Bertoia developed his own style of graphics at Cranbrook Academy of Art in Bloomfield Hills, and never worked with, or even met, other printmakers.

He made thousands of monotypes or monographics, unique prints on delicate paper.

He would ink up a glass surface, place rice paper on it, and then create designs with fingers or hand tools from the backside of the paper. Each “print” is unique – never reproductions of another – with abstract shapes and forms. When Bertoia, looking for critique and direction, sent about 100 monotypes to Hilla Rebay at the Guggenheim Museum of Non-Objective Art in 1943, he was quite shocked when she asked to purchase the entire stock. He was up half the night determining a fee, and finally set $1000 as his compensation. When the subsequent Guggenheim show included many of his prints, Bertoia’s name gained recognition.

Bertoia loved the quickness and spontaneity of the medium of his graphics. While sculptures took weeks or months to produce, monotypes came to life in mere minutes. The series of 50 monotypes reproduced in the Harry Bertoia Fifty Drawings book “came into being in about twenty-four hours of uninterrupted work… Drawing on the backside of the page did not permit clear visibility, a great advantage, for it necessitated inner vision to take over the function of the eye. Surprises were always in store when the paper was turned over.”

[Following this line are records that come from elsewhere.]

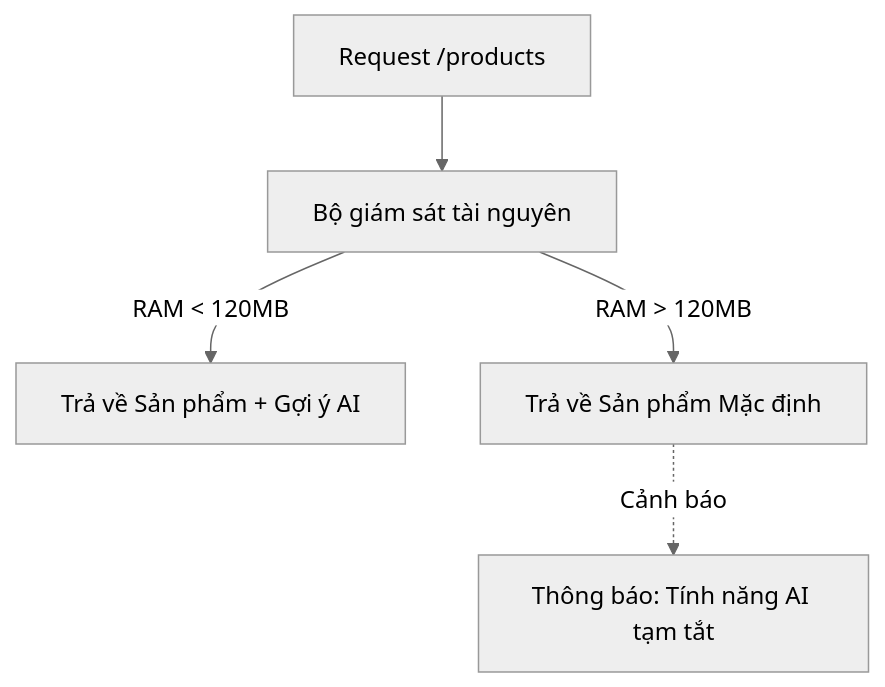
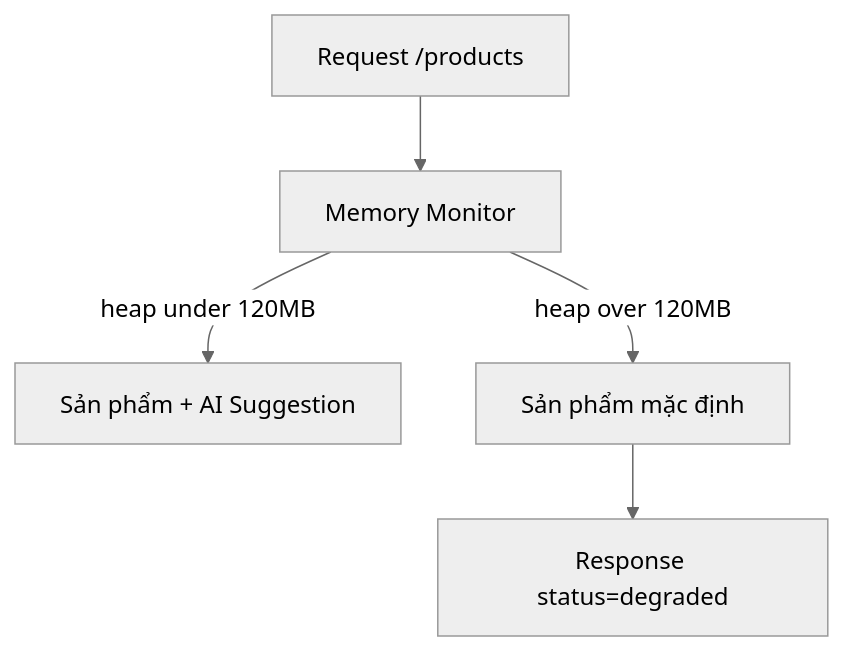
One commit to starci-lab/starci-academy-backend changed the second of 2 diagrams in .mount/data/courses/1-system-design-mastery/modules/5-reliability-and-resilience-patterns/contents/3-health-checks-and-graceful-degradation/vi.md. Above: the diagram before and after it, drawn with Mermaid (neutral theme). The commit also changed other lines of this file and 25 other files, not shown here.

````diff
--- a/.mount/data/courses/1-system-design-mastery/modules/5-reliability-and-resilience-patterns/contents/3-health-checks-and-graceful-degradation/vi.md
+++ b/.mount/data/courses/1-system-design-mastery/modules/5-reliability-and-resilience-patterns/contents/3-health-checks-and-graceful-degradation/vi.md
@@ -25,7 +300,7 @@
 ```mermaid
 flowchart TD
-    Req[Request /products] --> Monitor[Bộ giám sát tài nguyên]
-    Monitor -->|RAM < 120MB| Normal[Trả về Sản phẩm + Gợi ý AI]
-    Monitor -->|RAM > 120MB| Degraded[Trả về Sản phẩm Mặc định]
-    Degraded -.->|Cảnh báo| User[Thông báo: Tính năng AI tạm tắt]
+	Req["Request /products"] --> Monitor["Memory Monitor"]
+	Monitor -->|heap under 120MB| Normal["Sản phẩm + AI Suggestion"]
+	Monitor -->|heap over 120MB| Degraded["Sản phẩm mặc định"]
+	Degraded --> Notice["Response status=degraded"]
 ```
````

See samples here. Originals often come up for sale at auction houses.